Next year’s EU fishing quotas have been described as a “mixed bag” by UK fishing groups, which they say reinforces the need to leave the Common Fisheries Policy.
Members of the EU fisheries council – including a British delegation for the final time before Brexit – came to an agreement on 2019 catch limits in the early hours of Wednesday morning following “intense negotiations”.
The 2019 quota for the Atlantic and North Sea includes an increase in the number of fish stocks managed at maximum sustainable yield levels from 53 to 59.
The total allowable catch has been increased for UK-caught species such as West of Scotland monkfish (+25%), western hake (+28%) plus skates and rays in the English Channel (+10%). TAC limits for southern horse mackerel, in addition to cod, sole and plaice in the Irish Sea, have also been increased.

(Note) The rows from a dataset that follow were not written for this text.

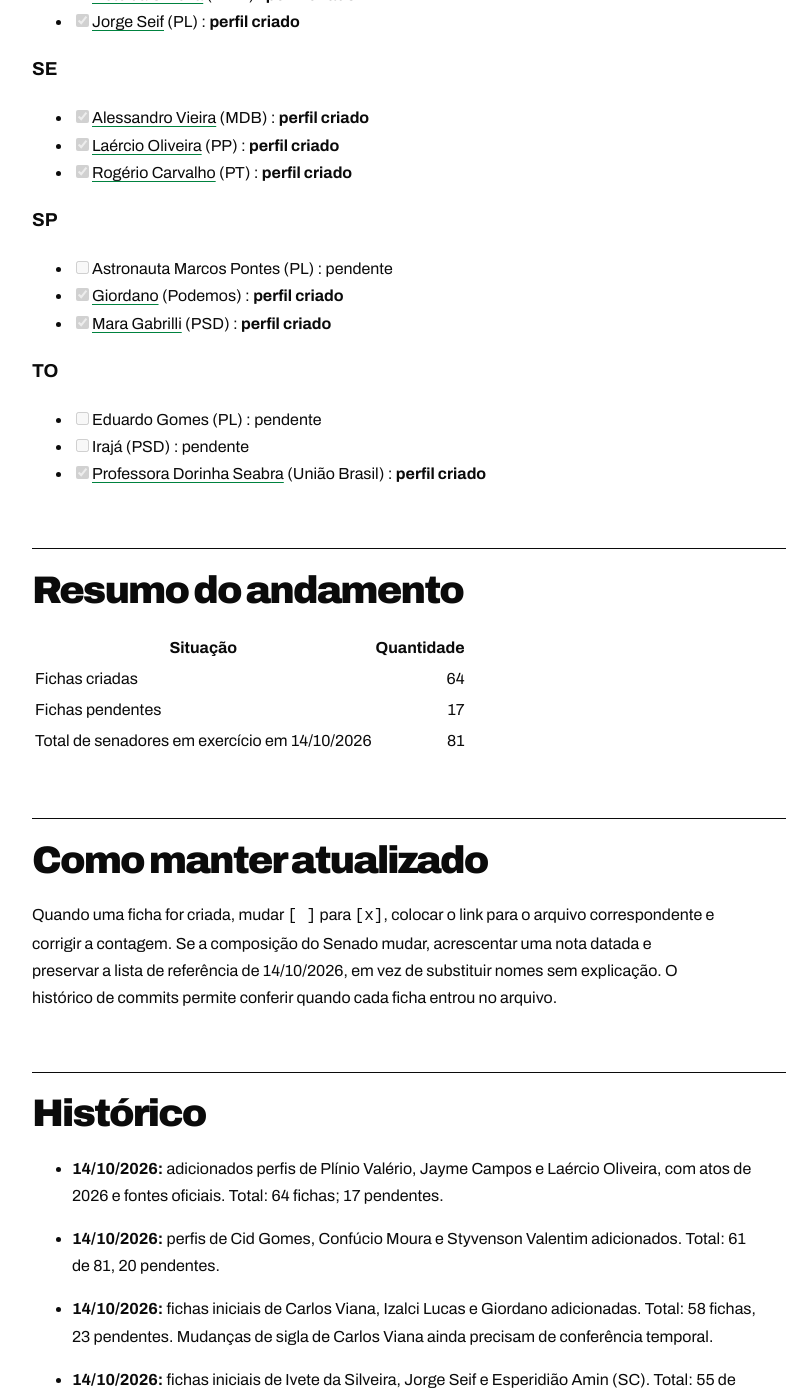
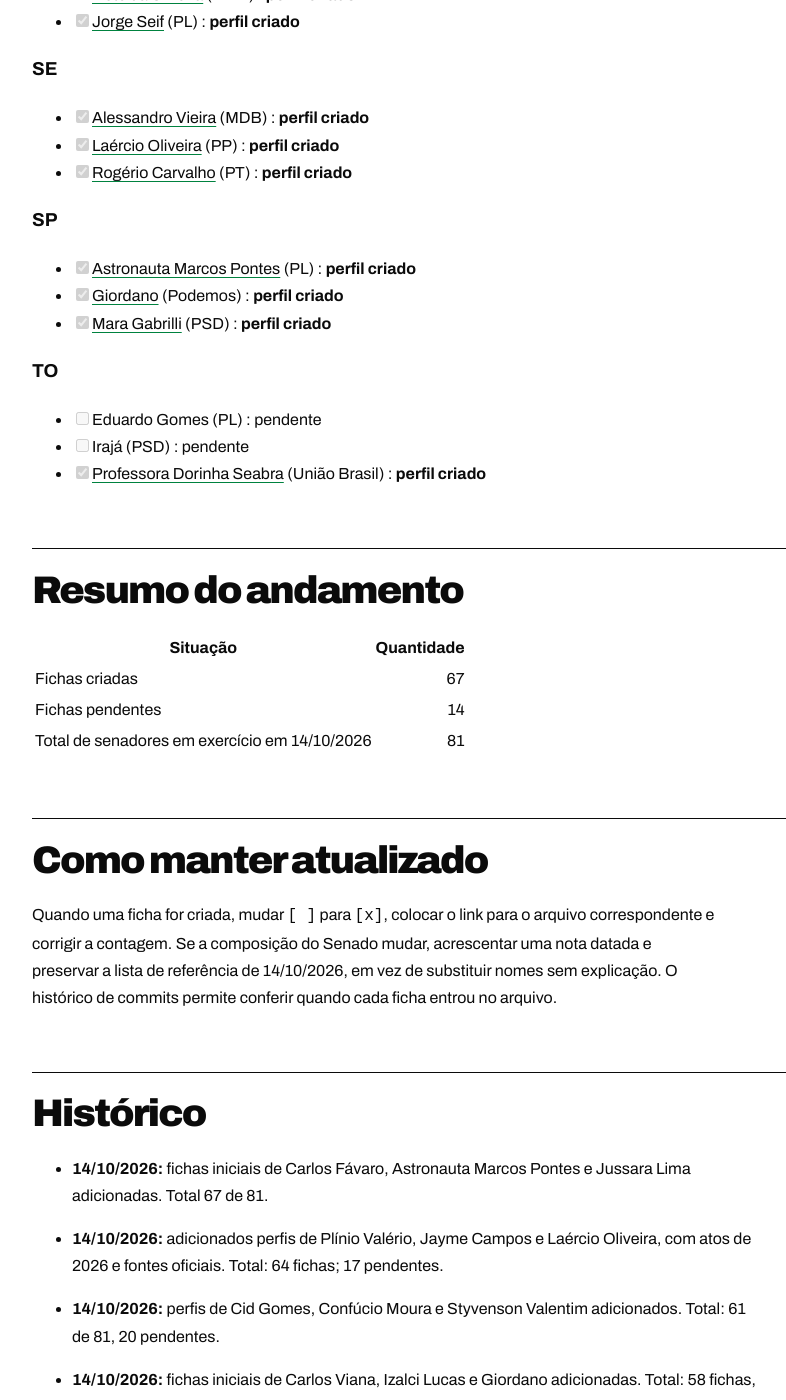
Before and after one commit to leorruas/senadores-deputados, a Jekyll site: the page built from parlamentares/senadores/ACOMPANHAMENTO.md, in a window 1280 px wide and 1400 px high, scrolled down 4587 px. Shown: the whole window, without its empty margins (133-919 px from the left). Built offline with Jekyll 4.4.1, drawn with Linux system fonts in a browser that asks for light colours; some of the changed text lies outside the part shown.

Commit message:
docs: fase 1 chega a 67 de 81 perfis

```diff
--- a/parlamentares/senadores/ACOMPANHAMENTO.md
+++ b/parlamentares/senadores/ACOMPANHAMENTO.md
@@ -9,7 +9,7 @@
 
 **Data da lista:** 14/10/2026, 15h42 (horário informado pelo Senado).
 **Última atualização do controle:** 14/10/2026.
-**Andamento:** **64 perfis criados** e **17 ainda não iniciados**.
+**Andamento:** **67 perfis criados** e **14 ainda não iniciados**.
 
 Esta é a lista dos **81 senadores em exercício** na data acima, agrupados por estado. Inclui os suplentes que ocupavam uma cadeira naquele momento. A composição do Senado pode mudar com licenças e substituições. Estar nesta lista significa poder participar das deliberações, **não que o parlamentar tenha votado na PEC 221/2019**.
 
@@ -95,7 +95,7 @@
 
 ### MT
 
-- [ ] Carlos Fávaro (PSD) : pendente
+- [x] [Carlos Fávaro](https://github.com/leorruas/senadores-deputados/blob/main/parlamentares/senadores/carlos-favaro-psd-mt.md) (PSD) : **perfil criado**
 - [x] [Jayme Campos](https://github.com/leorruas/senadores-deputados/blob/main/parlamentares/senadores/jayme-campos-uniao-mt.md) (União Brasil) : **perfil criado**
 - [x] [Wellington Fagundes](https://github.com/leorruas/senadores-deputados/blob/main/parlamentares/senadores/wellington-fagundes-pl-mt.md) (PL) : **perfil criado**
 
@@ -120,7 +120,7 @@
 ### PI
 
 - [x] [Ciro Nogueira](https://github.com/leorruas/senadores-deputados/blob/main/parlamentares/senadores/ciro-nogueira-pp-pi.md) (PP) : **perfil criado**
-- [ ] Jussara Lima (PSD) : pendente
+- [x] [Jussara Lima](https://github.com/leorruas/senadores-deputados/blob/main/parlamentares/senadores/jussara-lima-psd-pi.md) (PSD) : **perfil criado**
 - [x] [Marcelo Castro](https://github.com/leorruas/senadores-deputados/blob/main/parlamentares/senadores/marcelo-castro-mdb-pi.md) (MDB) : **perfil criado**
 
 ### PR
@@ -173,7 +173,7 @@
 
 ### SP
 
-- [ ] Astronauta Marcos Pontes (PL) : pendente
+- [x] [Astronauta Marcos Pontes](https://github.com/leorruas/senadores-deputados/blob/main/parlamentares/senadores/astronauta-marcos-pontes-pl-sp.md) (PL) : **perfil criado**
 - [x] [Giordano](https://github.com/leorruas/senadores-deputados/blob/main/parlamentares/senadores/giordano-podemos-sp.md) (Podemos) : **perfil criado**
 - [x] [Mara Gabrilli](https://github.com/leorruas/senadores-deputados/blob/main/parlamentares/senadores/mara-gabrilli-psd-sp.md) (PSD) : **perfil criado**
 
@@ -187,8 +187,8 @@
 
 | Situação | Quantidade |
 | --- | ---: |
-| Fichas criadas | 64 |
-| Fichas pendentes | 17 |
+| Fichas criadas | 67 |
+| Fichas pendentes | 14 |
 | Total de senadores em exercício em 14/10/2026 | 81 |
 
 ## Como manter atualizado
@@ -196,6 +196,8 @@
 Quando uma ficha for criada, mudar `[ ]` para `[x]`, colocar o link para o arquivo correspondente e corrigir a contagem. Se a composição do Senado mudar, acrescentar uma nota datada e preservar a lista de referência de 14/10/2026, em vez de substituir nomes sem explicação. O histórico de commits permite conferir quando cada ficha entrou no arquivo.
 
 ## Histórico
+
+- **14/10/2026:** fichas iniciais de Carlos Fávaro, Astronauta Marcos Pontes e Jussara Lima adicionadas. Total 67 de 81.
 
 - **14/10/2026:** adicionados perfis de Plínio Valério, Jayme Campos e Laércio Oliveira, com atos de 2026 e fontes oficiais. Total: 64 fichas; 17 pendentes.
 
```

However, the EU’s largest cod quota is down by 35%, with the biggest blue whiting fishery down 20%, and the largest mackerel fishing area down 20%. Tighter controls have also been implemented to protect eel numbers, while a commercial ban on northern sea bass fishing will remain in place.

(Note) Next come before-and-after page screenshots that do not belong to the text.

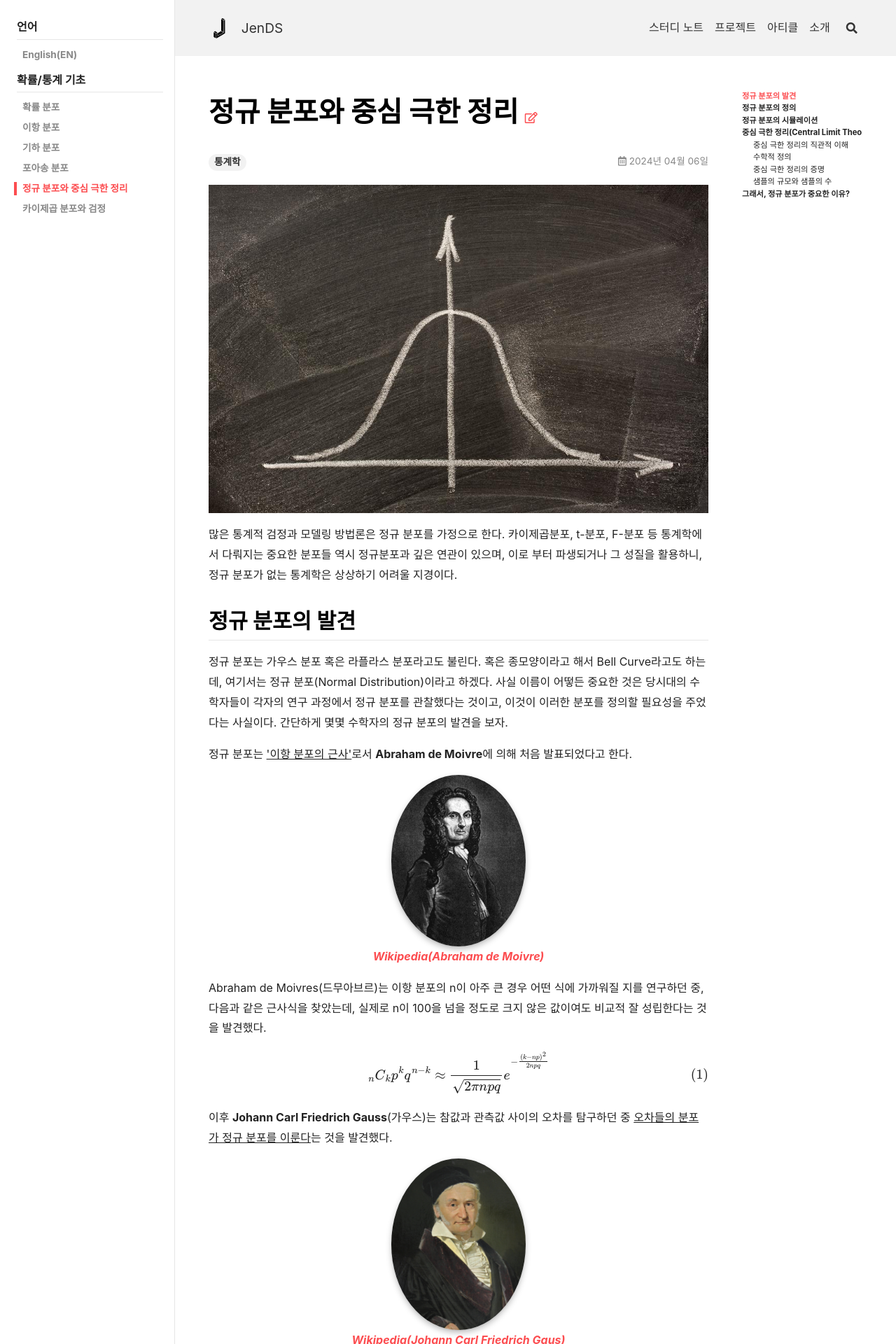
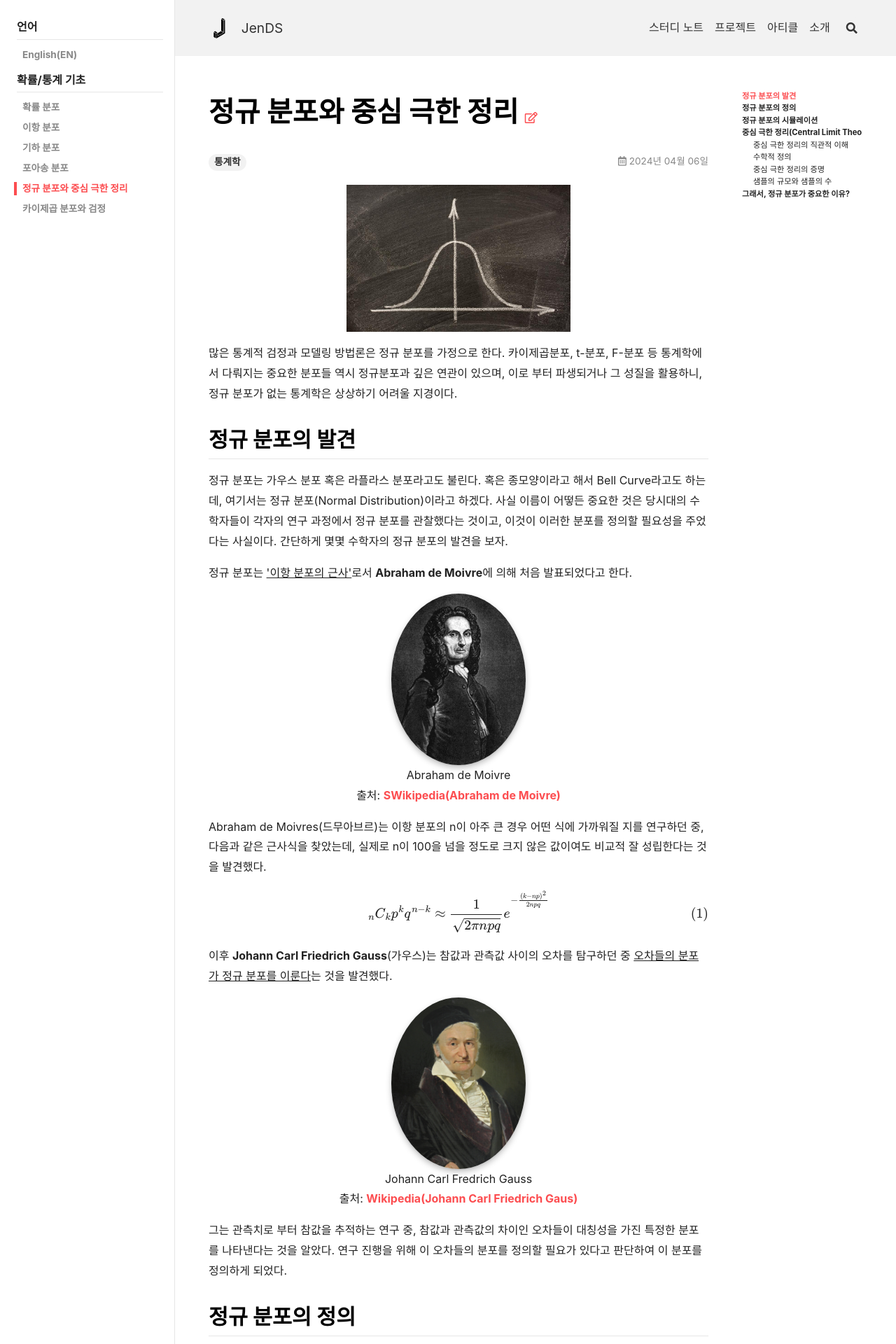
Before and after one commit to jenniione/jenniione.github.io, a Jekyll site: the page built from _posts/2024-04-06-normal_distribution_and_clt_ko.md, in a window 1280 px wide. Shown: the top 1920 px of the page at 70% size. Built offline with Jekyll 4.4.1, drawn with Linux system fonts in a browser that asks for light colours; nearby versions of some CDN libraries; formulas are drawn with MathJax 3; comment, search, counter and statistics services are not loaded; some of the changed text lies outside the part shown.

Commit message:
change posts

```diff
--- a/_posts/2024-04-06-normal_distribution_and_clt_ko.md
+++ b/_posts/2024-04-06-normal_distribution_and_clt_ko.md
@@ -12,7 +12,7 @@ mathjax_autoNumber: true
 ---
 
 <p align="center">
-  <img src="https://raw.githubusercontent.com/jenniione/jenniione.github.io/master/pics/normal_distribution/normal_distribution_cover.jpeg">
+  <img class="image image--xl" src="https://raw.githubusercontent.com/jenniione/jenniione.github.io/master/pics/normal_distribution/normal_distribution_cover.jpeg">
 </p>
 
 많은 통계적 검정과 모델링 방법론은 정규 분포를 가정으로 한다. 카이제곱분포, t-분포, F-분포 등 통계학에서 다뤄지는 중요한 분포들 역시 정규분포과 깊은 연관이 있으며, 이로 부터 파생되거나 그 성질을 활용하니, 정규 분포가 없는 통계학은 상상하기 어려울 지경이다.
@@ -22,12 +22,14 @@ mathjax_autoNumber: true
 
 정규 분포는 <u>'이항 분포의 근사'</u>로서 **Abraham de Moivre**에 의해 처음 발표되었다고 한다.
 
-<p align="center">
-  <img class="image image--md" src="https://raw.githubusercontent.com/jenniione/jenniione.github.io/master/pics/normal_distribution/Abraham_de_moivre.jpg"/>
+<p align = "center">
+  <img class="image image--md" src = "https://raw.githubusercontent.com/jenniione/jenniione.github.io/master/pics/normal_distribution/Abraham_de_moivre.jpg">
   <br>
-  <a href="https://en.wikipedia.org/wiki/Abraham_de_Moivre" target="_blank">
-  <em>Wikipedia(Abraham de Moivre)</em></a>
-</p>{:.circle.shadow}
+  Abraham de Moivre
+  <br>
+  출처: <a href = "https://en.wikipedia.org/wiki/Abraham_de_Moivre">SWikipedia(Abraham de Moivre)</a>
+</p>
+{:.circle.shadow}
 
 Abraham de Moivres(드무아브르)는 이항 분포의 n이 아주 큰 경우 어떤 식에 가까워질 지를 연구하던 중, 다음과 같은 근사식을 찾았는데, 실제로 n이 100을 넘을 정도로 크지 않은 값이여도 비교적 잘 성립한다는 것을 발견했다.
 
@@ -37,12 +39,15 @@ $$
 
 이후 **Johann Carl Friedrich Gauss**(가우스)는 참값과 관측값 사이의 오차를 탐구하던 중 <u>오차들의 분포가 정규 분포를 이룬다</u>는 것을 발견했다.
 
-<p align="center">
-  <img class="image image--md" src="https://raw.githubusercontent.com/jenniione/jenniione.github.io/master/pics/normal_distribution/Carl_Friedrich_Gauss.jpeg"/>
+
+<p align = "center">
+  <img class="image image--md" src = "https://raw.githubusercontent.com/jenniione/jenniione.github.io/master/pics/normal_distribution/Carl_Friedrich_Gauss.jpeg">
   <br>
-  <a href="https://en.wikipedia.org/wiki/Carl_Friedrich_Gauss" target="_blank">
-  <em>Wikipedia(Johann Carl Friedrich Gaus)</em></a>
-</p>{:.circle.shadow}
+  Johann Carl Fredrich Gauss
+  <br>
+  출처: <a href = "https://en.wikipedia.org/wiki/Carl_Friedrich_Gauss">Wikipedia(Johann Carl Friedrich Gaus)</a>
+</p>
+{:.circle.shadow}
 
 
 그는 관측치로 부터 참값을 추적하는 연구 중, 참값과 관측값의 차이인 오차들이 대칭성을 가진 특정한 분포를 나타낸다는 것을 알았다. 연구 진행을 위해 이 오차들의 분포를 정의할 필요가 있다고 판단하여 이 분포를 정의하게 되었다.
@@ -224,11 +229,12 @@ $$
 일반적으로 통계학자들은 표본의 크기가 30 이상일 때 안전하게 정규 분포를 따른다고 하지만, 이것은 경험적 규칙이다. 실제로는 모집단의 비대칭이 심한 경우 더 많은 표본이 필요할 수도 있다.
 **샘플의 규모**는 <u>개별 샘플의 정확도와 대표성을 보장</u>하고, 충분한 **샘플 수**는 <u>연구 전반의 신뢰도와 결과의 일반화 가능성</u>과 관련이 있다. 다음은 1부터 10까지의 정수에서 샘플들의 편균의 분포를 나타낸다.
 
-<p align="center">
-  <img src="https://raw.githubusercontent.com/jenniione/jenniione.github.io/master/pics/normal_distribution/normal_distribution_small_n_of_samples.png">
+<p align = "center">
+  <img src = "https://raw.githubusercontent.com/jenniione/jenniione.github.io/master/pics/normal_distribution/normal_distribution_small_n_of_samples.png">
   <br>
-  <a href="https://demonstrations.wolfram.com/TheCentralLimitTheorem/#related-demonstrationss" target="_blank">
-  <em>Wolfram, The Central Limit Theorem(Chris Boucher)</em></a>
+  샘플의 규모와 샘플 수 시뮬레이션
+  <br>
+  출처: <a href = "https://demonstrations.wolfram.com/TheCentralLimitTheorem/#related-demonstrationss">Wolfram, The Central Limit Theorem(Chris Boucher)</a>
 </p>
 
 샘플 수가 지나체게 적다면, 아무리 샘플의 규모가 커도 모집단이 아니라 샘플의 분포를 누적할 뿐이다. 이 결과로 일반화가 가능한가에 대해서 심각하게 생각해 보아야 한다. 따라서 단순히 "표본의 크기가 크다면 정규 분포로 수렴!"이라고 생각하는 것은 주의할 필요가 있다.
@@ -238,7 +244,7 @@ $$
 ## 그래서, 정규 분포가 중요한 이유?
 
 <p align="center">
-  <img src="https://raw.githubusercontent.com/jenniione/jenniione.github.io/master/pics/normal_distribution/central limit theorem.webp">
+  <img class="image image--xl" src="https://raw.githubusercontent.com/jenniione/jenniione.github.io/master/pics/normal_distribution/central limit theorem.webp">
 </p>
 
 샘플링 기법에 기반한 추론적 통계에서, 표본 평균들의 분포를 이해하는 것은 모평균을 추적함에 있어 중요하다. 그런데 중심 극한 정리에 따르면 충분히 큰 샘플에서 샘플링이 이루어 진다면, 모평균에 대해 전혀 알지 못해도, 이 표본 평균들의 분포가 정규 분포로 수렴한다. 일반적으로 많은 상황에서 우리는 제한된 관측치를 가지고 모집단을 추정해 본다. 이때, 관측치들을 일정하게 샘플링해 얻은 평균값들의 분포를 통해 모집단의 분포를 추정하려는 시도는, 우리가 정규 분포를 필연적으로, 꽤나 자주 마주하게 만들 것이다.
```
Also changed, not shown: _posts/2024-04-10-chi_squared_distribution_ko.md (+12 -6 lines), pics/chi_squared_distribution/chi_squared_distribution_diff.png, 8 other files.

The European Council said the new quota arrangement would also address the issue of choke species in mixed fisheries – where fish with a low quota can cause a vessel to stop fishing even if they still have quota for other species. This would be remedied using a quota exchange mechanism.
2019 also represents the first year where the practice of discards – where crews throw fish back into the sea to fulfil quota and fish size criteria – is completely banned.
The move was described as a “milestone for the reformed Common Fisheries Policy” by council president Elisabeth Köstinger. However, the agreement also allows for an “urgent review” of the discard ban in the event of any unintended consequences.
A resolution to the choke situation was welcomed by Scotland’s fisheries secretary Fergus Ewing, while the agreement met one of Scotland’s main priorities, which was to see West of Scotland stocks protected from potential overfishing.
“The outcome is less than what we hoped but as much as was possible under the circumstances [of continuing Brexit uncertainty],” added Mike Park, CEO of the Scottish White Fish Producers Association. “The important outcome is that our fleets should now be able to fully utilise the opportunities available to them in 2019.”
The negotiations and subsequent agreement were “challenging but acceptable for the fishing fleet”, added Scottish Fishermen’s Federation CEO Bertie Armstrong.
“In the end, it is clear that our best interests can only be put first when we have left the CFP and are able to decide who catches what, where and when in UK waters.”
However, Ewing stressed one of the side effects of Brexit was the fact there was “no guarantee that Scotland and the UK government will have a vote on what happens for the foreseeable future”. He added: “It’s more important than ever that we do everything in our power to make the most of the current deal – as it could be in place for some time.”